Write out every entry once more, character for character.

## Web page edit records

========

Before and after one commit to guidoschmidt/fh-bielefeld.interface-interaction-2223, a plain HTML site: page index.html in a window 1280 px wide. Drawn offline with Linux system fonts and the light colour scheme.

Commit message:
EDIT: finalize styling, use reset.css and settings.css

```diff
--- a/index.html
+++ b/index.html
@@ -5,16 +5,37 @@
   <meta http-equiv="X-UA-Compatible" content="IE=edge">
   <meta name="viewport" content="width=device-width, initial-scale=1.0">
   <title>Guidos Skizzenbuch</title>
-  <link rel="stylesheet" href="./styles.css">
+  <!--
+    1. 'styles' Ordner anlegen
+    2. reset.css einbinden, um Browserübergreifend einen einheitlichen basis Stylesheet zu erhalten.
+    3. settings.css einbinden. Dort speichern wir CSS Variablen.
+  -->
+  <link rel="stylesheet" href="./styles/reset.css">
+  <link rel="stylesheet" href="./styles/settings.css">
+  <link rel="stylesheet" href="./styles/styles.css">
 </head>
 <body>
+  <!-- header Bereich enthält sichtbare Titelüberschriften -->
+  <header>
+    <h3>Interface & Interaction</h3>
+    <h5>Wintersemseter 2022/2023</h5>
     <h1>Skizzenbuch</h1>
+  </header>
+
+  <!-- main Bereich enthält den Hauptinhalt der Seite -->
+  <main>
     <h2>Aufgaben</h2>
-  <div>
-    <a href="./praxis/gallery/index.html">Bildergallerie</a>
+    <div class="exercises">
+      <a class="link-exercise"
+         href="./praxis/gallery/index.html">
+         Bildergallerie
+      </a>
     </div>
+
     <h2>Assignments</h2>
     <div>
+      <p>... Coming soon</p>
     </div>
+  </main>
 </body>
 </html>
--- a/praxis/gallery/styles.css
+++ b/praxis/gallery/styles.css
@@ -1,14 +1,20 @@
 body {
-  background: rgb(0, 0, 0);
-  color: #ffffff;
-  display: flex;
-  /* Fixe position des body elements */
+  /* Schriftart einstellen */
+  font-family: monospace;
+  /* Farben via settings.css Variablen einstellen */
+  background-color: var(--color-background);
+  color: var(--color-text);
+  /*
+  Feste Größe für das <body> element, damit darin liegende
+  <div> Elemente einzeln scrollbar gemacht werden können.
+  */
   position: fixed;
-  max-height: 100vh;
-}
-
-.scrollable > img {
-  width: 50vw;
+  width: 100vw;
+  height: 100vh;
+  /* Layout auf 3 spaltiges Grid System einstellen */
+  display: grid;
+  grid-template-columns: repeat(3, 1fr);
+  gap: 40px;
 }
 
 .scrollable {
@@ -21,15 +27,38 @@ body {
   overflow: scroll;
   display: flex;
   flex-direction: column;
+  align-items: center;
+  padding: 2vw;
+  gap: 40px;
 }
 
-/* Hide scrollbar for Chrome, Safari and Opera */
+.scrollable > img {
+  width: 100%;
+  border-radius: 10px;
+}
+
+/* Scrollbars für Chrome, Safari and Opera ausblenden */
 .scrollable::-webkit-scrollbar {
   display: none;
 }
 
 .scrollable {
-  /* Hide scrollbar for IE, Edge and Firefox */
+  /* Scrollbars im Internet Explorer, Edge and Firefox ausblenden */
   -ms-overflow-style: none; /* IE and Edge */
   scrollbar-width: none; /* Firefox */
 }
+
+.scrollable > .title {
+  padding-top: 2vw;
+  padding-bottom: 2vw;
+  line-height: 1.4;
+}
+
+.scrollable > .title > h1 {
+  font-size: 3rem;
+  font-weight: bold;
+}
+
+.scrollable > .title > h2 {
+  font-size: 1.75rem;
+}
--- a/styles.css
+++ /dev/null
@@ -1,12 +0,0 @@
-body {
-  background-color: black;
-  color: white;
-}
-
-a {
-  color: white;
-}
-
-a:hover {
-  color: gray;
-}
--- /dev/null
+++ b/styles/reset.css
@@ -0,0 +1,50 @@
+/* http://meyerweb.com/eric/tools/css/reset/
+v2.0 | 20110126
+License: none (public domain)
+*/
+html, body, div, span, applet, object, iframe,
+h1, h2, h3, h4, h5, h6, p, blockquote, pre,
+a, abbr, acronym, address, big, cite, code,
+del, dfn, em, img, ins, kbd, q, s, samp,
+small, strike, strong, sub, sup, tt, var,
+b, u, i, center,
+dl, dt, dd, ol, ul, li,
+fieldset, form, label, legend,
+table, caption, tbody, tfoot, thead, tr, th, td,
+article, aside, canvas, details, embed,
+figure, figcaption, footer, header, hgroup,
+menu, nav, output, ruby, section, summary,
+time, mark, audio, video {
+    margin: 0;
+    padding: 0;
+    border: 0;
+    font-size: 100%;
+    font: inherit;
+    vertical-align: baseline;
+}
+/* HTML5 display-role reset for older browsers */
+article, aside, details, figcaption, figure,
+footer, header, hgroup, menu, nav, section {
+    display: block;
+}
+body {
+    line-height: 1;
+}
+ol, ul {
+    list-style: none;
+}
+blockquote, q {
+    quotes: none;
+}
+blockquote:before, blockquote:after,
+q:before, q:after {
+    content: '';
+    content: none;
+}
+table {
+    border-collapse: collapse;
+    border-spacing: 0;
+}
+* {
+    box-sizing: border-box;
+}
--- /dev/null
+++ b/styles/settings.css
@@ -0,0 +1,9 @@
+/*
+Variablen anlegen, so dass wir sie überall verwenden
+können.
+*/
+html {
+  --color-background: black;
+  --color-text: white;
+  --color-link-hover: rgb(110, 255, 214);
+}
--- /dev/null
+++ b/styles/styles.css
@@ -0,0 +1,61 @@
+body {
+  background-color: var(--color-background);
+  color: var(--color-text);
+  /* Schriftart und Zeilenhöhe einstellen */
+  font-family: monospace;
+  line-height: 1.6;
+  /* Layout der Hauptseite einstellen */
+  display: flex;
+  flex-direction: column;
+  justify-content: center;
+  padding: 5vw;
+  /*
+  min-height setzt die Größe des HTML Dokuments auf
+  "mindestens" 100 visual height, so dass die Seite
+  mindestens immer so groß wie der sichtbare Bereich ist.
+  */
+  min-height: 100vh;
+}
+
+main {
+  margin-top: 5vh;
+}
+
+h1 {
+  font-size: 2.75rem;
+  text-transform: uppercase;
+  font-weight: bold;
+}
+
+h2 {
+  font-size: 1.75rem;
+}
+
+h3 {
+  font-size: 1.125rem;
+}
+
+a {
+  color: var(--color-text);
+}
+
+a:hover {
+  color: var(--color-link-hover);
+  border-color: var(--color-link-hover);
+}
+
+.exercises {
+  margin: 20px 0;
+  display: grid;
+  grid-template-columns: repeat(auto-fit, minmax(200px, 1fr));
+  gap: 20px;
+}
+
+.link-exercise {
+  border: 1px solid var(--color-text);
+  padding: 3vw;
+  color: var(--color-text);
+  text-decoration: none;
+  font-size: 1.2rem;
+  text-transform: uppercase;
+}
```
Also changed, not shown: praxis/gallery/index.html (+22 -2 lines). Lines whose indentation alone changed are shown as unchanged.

========

## Result of the task
Before and after one commit to guidoschmidt/fh-bielefeld.interface-interaction-2223, a plain HTML site: page index.html in a window 1280 px wide. Drawn offline with Linux system fonts and the light colour scheme.

Commit message:
EDIT: finalize styling, use reset.css and settings.css

```diff
--- a/index.html
+++ b/index.html
@@ -5,16 +5,37 @@
   <meta http-equiv="X-UA-Compatible" content="IE=edge">
   <meta name="viewport" content="width=device-width, initial-scale=1.0">
   <title>Guidos Skizzenbuch</title>
-  <link rel="stylesheet" href="./styles.css">
+  <!--
+    1. 'styles' Ordner anlegen
+    2. reset.css einbinden, um Browserübergreifend einen einheitlichen basis Stylesheet zu erhalten.
+    3. settings.css einbinden. Dort speichern wir CSS Variablen.
+  -->
+  <link rel="stylesheet" href="./styles/reset.css">
+  <link rel="stylesheet" href="./styles/settings.css">
+  <link rel="stylesheet" href="./styles/styles.css">
 </head>
 <body>
+  <!-- header Bereich enthält sichtbare Titelüberschriften -->
+  <header>
+    <h3>Interface & Interaction</h3>
+    <h5>Wintersemseter 2022/2023</h5>
     <h1>Skizzenbuch</h1>
+  </header>
+
+  <!-- main Bereich enthält den Hauptinhalt der Seite -->
+  <main>
     <h2>Aufgaben</h2>
-  <div>
-    <a href="./praxis/gallery/index.html">Bildergallerie</a>
+    <div class="exercises">
+      <a class="link-exercise"
+         href="./praxis/gallery/index.html">
+         Bildergallerie
+      </a>
     </div>
+
     <h2>Assignments</h2>
     <div>
+      <p>... Coming soon</p>
     </div>
+  </main>
 </body>
 </html>
--- a/praxis/gallery/styles.css
+++ b/praxis/gallery/styles.css
@@ -1,14 +1,20 @@
 body {
-  background: rgb(0, 0, 0);
-  color: #ffffff;
-  display: flex;
-  /* Fixe position des body elements */
+  /* Schriftart einstellen */
+  font-family: monospace;
+  /* Farben via settings.css Variablen einstellen */
+  background-color: var(--color-background);
+  color: var(--color-text);
+  /*
+  Feste Größe für das <body> element, damit darin liegende
+  <div> Elemente einzeln scrollbar gemacht werden können.
+  */
   position: fixed;
-  max-height: 100vh;
-}
-
-.scrollable > img {
-  width: 50vw;
+  width: 100vw;
+  height: 100vh;
+  /* Layout auf 3 spaltiges Grid System einstellen */
+  display: grid;
+  grid-template-columns: repeat(3, 1fr);
+  gap: 40px;
 }
 
 .scrollable {
@@ -21,15 +27,38 @@ body {
   overflow: scroll;
   display: flex;
   flex-direction: column;
+  align-items: center;
+  padding: 2vw;
+  gap: 40px;
 }
 
-/* Hide scrollbar for Chrome, Safari and Opera */
+.scrollable > img {
+  width: 100%;
+  border-radius: 10px;
+}
+
+/* Scrollbars für Chrome, Safari and Opera ausblenden */
 .scrollable::-webkit-scrollbar {
   display: none;
 }
 
 .scrollable {
-  /* Hide scrollbar for IE, Edge and Firefox */
+  /* Scrollbars im Internet Explorer, Edge and Firefox ausblenden */
   -ms-overflow-style: none; /* IE and Edge */
   scrollbar-width: none; /* Firefox */
 }
+
+.scrollable > .title {
+  padding-top: 2vw;
+  padding-bottom: 2vw;
+  line-height: 1.4;
+}
+
+.scrollable > .title > h1 {
+  font-size: 3rem;
+  font-weight: bold;
+}
+
+.scrollable > .title > h2 {
+  font-size: 1.75rem;
+}
--- a/styles.css
+++ /dev/null
@@ -1,12 +0,0 @@
-body {
-  background-color: black;
-  color: white;
-}
-
-a {
-  color: white;
-}
-
-a:hover {
-  color: gray;
-}
--- /dev/null
+++ b/styles/reset.css
@@ -0,0 +1,50 @@
+/* http://meyerweb.com/eric/tools/css/reset/
+v2.0 | 20110126
+License: none (public domain)
+*/
+html, body, div, span, applet, object, iframe,
+h1, h2, h3, h4, h5, h6, p, blockquote, pre,
+a, abbr, acronym, address, big, cite, code,
+del, dfn, em, img, ins, kbd, q, s, samp,
+small, strike, strong, sub, sup, tt, var,
+b, u, i, center,
+dl, dt, dd, ol, ul, li,
+fieldset, form, label, legend,
+table, caption, tbody, tfoot, thead, tr, th, td,
+article, aside, canvas, details, embed,
+figure, figcaption, footer, header, hgroup,
+menu, nav, output, ruby, section, summary,
+time, mark, audio, video {
+    margin: 0;
+    padding: 0;
+    border: 0;
+    font-size: 100%;
+    font: inherit;
+    vertical-align: baseline;
+}
+/* HTML5 display-role reset for older browsers */
+article, aside, details, figcaption, figure,
+footer, header, hgroup, menu, nav, section {
+    display: block;
+}
+body {
+    line-height: 1;
+}
+ol, ul {
+    list-style: none;
+}
+blockquote, q {
+    quotes: none;
+}
+blockquote:before, blockquote:after,
+q:before, q:after {
+    content: '';
+    content: none;
+}
+table {
+    border-collapse: collapse;
+    border-spacing: 0;
+}
+* {
+    box-sizing: border-box;
+}
--- /dev/null
+++ b/styles/settings.css
@@ -0,0 +1,9 @@
+/*
+Variablen anlegen, so dass wir sie überall verwenden
+können.
+*/
+html {
+  --color-background: black;
+  --color-text: white;
+  --color-link-hover: rgb(110, 255, 214);
+}
--- /dev/null
+++ b/styles/styles.css
@@ -0,0 +1,61 @@
+body {
+  background-color: var(--color-background);
+  color: var(--color-text);
+  /* Schriftart und Zeilenhöhe einstellen */
+  font-family: monospace;
+  line-height: 1.6;
+  /* Layout der Hauptseite einstellen */
+  display: flex;
+  flex-direction: column;
+  justify-content: center;
+  padding: 5vw;
+  /*
+  min-height setzt die Größe des HTML Dokuments auf
+  "mindestens" 100 visual height, so dass die Seite
+  mindestens immer so groß wie der sichtbare Bereich ist.
+  */
+  min-height: 100vh;
+}
+
+main {
+  margin-top: 5vh;
+}
+
+h1 {
+  font-size: 2.75rem;
+  text-transform: uppercase;
+  font-weight: bold;
+}
+
+h2 {
+  font-size: 1.75rem;
+}
+
+h3 {
+  font-size: 1.125rem;
+}
+
+a {
+  color: var(--color-text);
+}
+
+a:hover {
+  color: var(--color-link-hover);
+  border-color: var(--color-link-hover);
+}
+
+.exercises {
+  margin: 20px 0;
+  display: grid;
+  grid-template-columns: repeat(auto-fit, minmax(200px, 1fr));
+  gap: 20px;
+}
+
+.link-exercise {
+  border: 1px solid var(--color-text);
+  padding: 3vw;
+  color: var(--color-text);
+  text-decoration: none;
+  font-size: 1.2rem;
+  text-transform: uppercase;
+}
```
Also changed, not shown: praxis/gallery/index.html (+22 -2 lines). Lines whose indentation alone changed are shown as unchanged.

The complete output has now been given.